Hormel Foods gives in to spam – as does Congress

Out-Law News | 31 May 2001 | 12:00 am |

Hormel Foods Corporation, the maker of Spam luncheon meat, has accepted the use of the term “spam” as a word for junk e-mail, provided the alternative meaning is written in lower case and its product referred to in capitals. This concession comes at a time when a US congressional committee has significantly weakened a bill aiming to restrain the use of unsolicited e-mail.

Hormel used the name SPAM in 1937 following a competition to find a better name for its “Spiced Ham” product. Unsolicited commercial e-mail is thought to have been called spam after a Monty Python sketch involving a restaurant that sold Hormel’s meat with every dish.

Spam e-mail is a controversial topic with little applicable law. In the US, the original drafting of the Unsolicited Commercial Electronic Mail Act 2001 allowed consumers to raise actions against junk e-mailers if recipients were not pulled from lists on the consumer’s request. This consumer right to take action has since been removed, leaving only ISPs with the ability to sue if they can prove the e-mailing has caused loss, such as crashed servers and downtime.

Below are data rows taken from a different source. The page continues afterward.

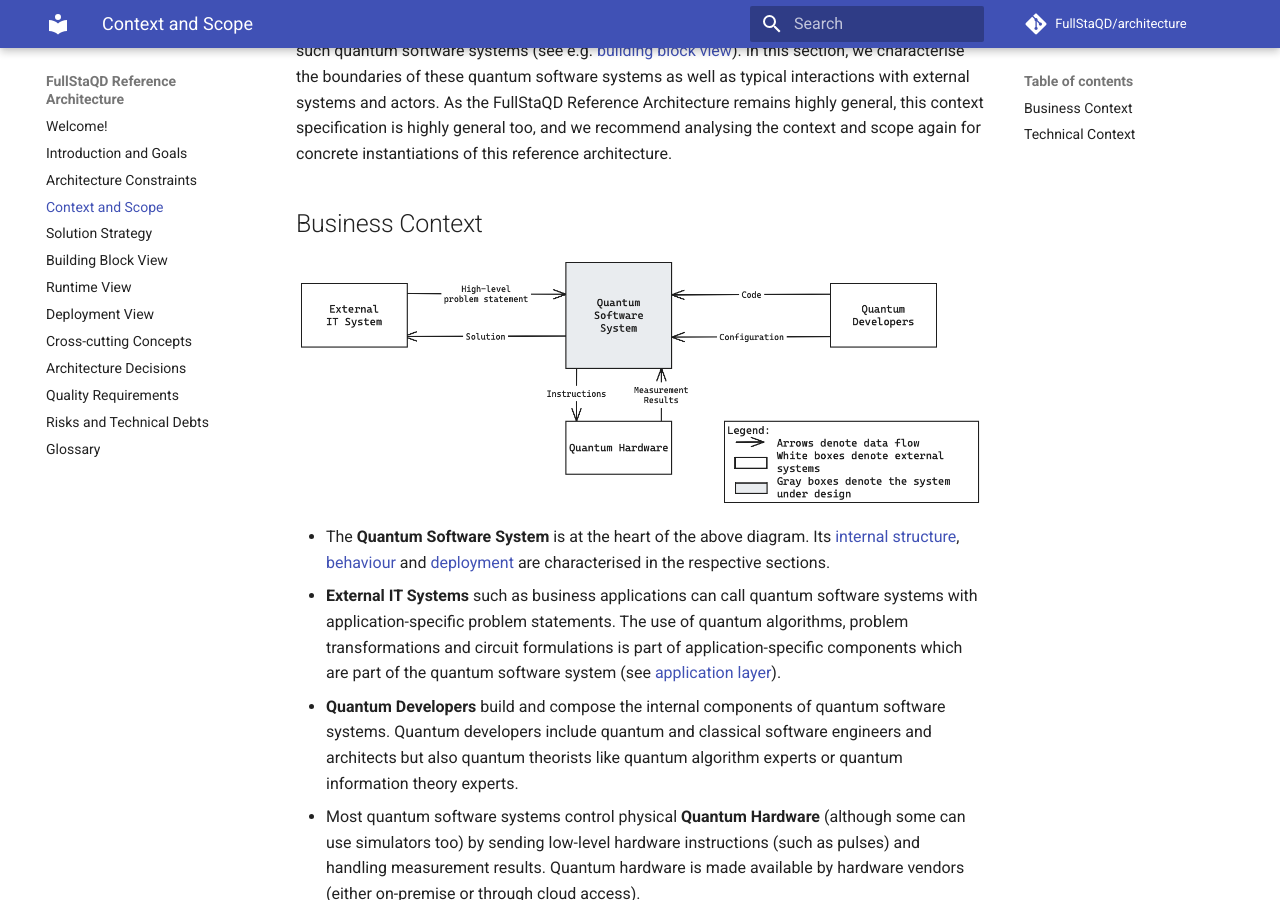
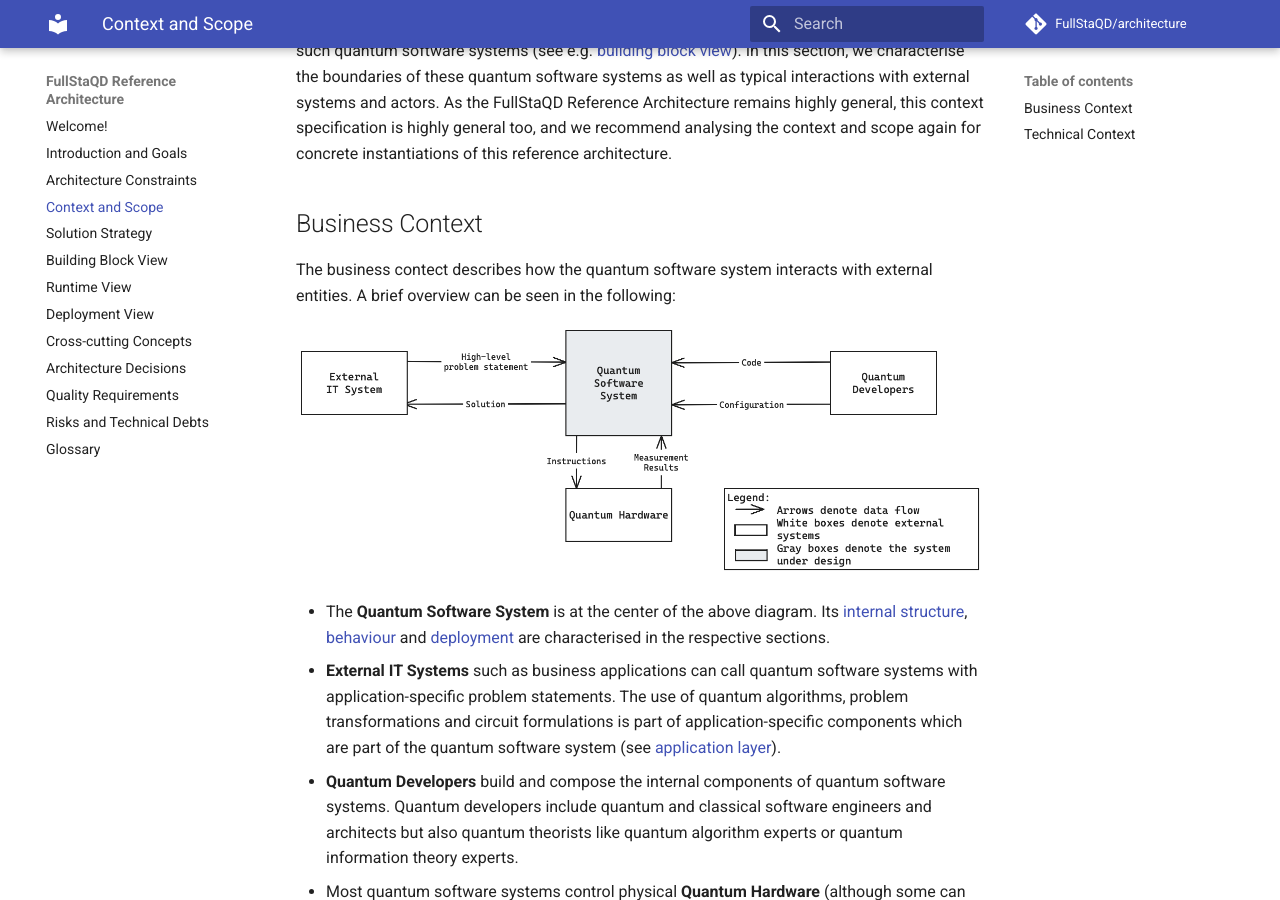
Before and after one commit to FullStaQD/architecture, an MkDocs documentation site: the page built from docs/03_context_and_scope.md, in a window 1280 px wide and 900 px high, scrolled down 242 px. Built offline with MkDocs 1.6.1 and Material for MkDocs 9.7.7, drawn with Linux system fonts in a browser that asks for light colours; comment, search, counter and statistics services are not loaded.

Commit message:
Add introductory sentence to business context section (#18)
Signed-off-by: RinorKIT <tc4656@kit.edu>

```diff
--- a/docs/03_context_and_scope.md
+++ b/docs/03_context_and_scope.md
@@ -12,12 +12,12 @@ specification is highly general too, and we recommend analysing the context and
 scope again for concrete instantiations of this reference architecture.
 
 ## Business Context {#_business_context}
+The business contect describes how the quantum software system interacts with external entities. A brief overview can be seen in the following:
 
-<figure markdown="span">
   ![](./images/Business-Context.excalidraw.png)
-</figure>
 
-* The **Quantum Software System** is at the heart of the above diagram.
+
+* The **Quantum Software System** is at the center of the above diagram.
   Its [internal structure](./05_building_block_view.md),
   [behaviour](./06_runtime_view.md) and [deployment](./07_deployment_view.md)
   are characterised in the respective sections.
```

The modified bill is expected to be considered by the House of Representatives during the summer.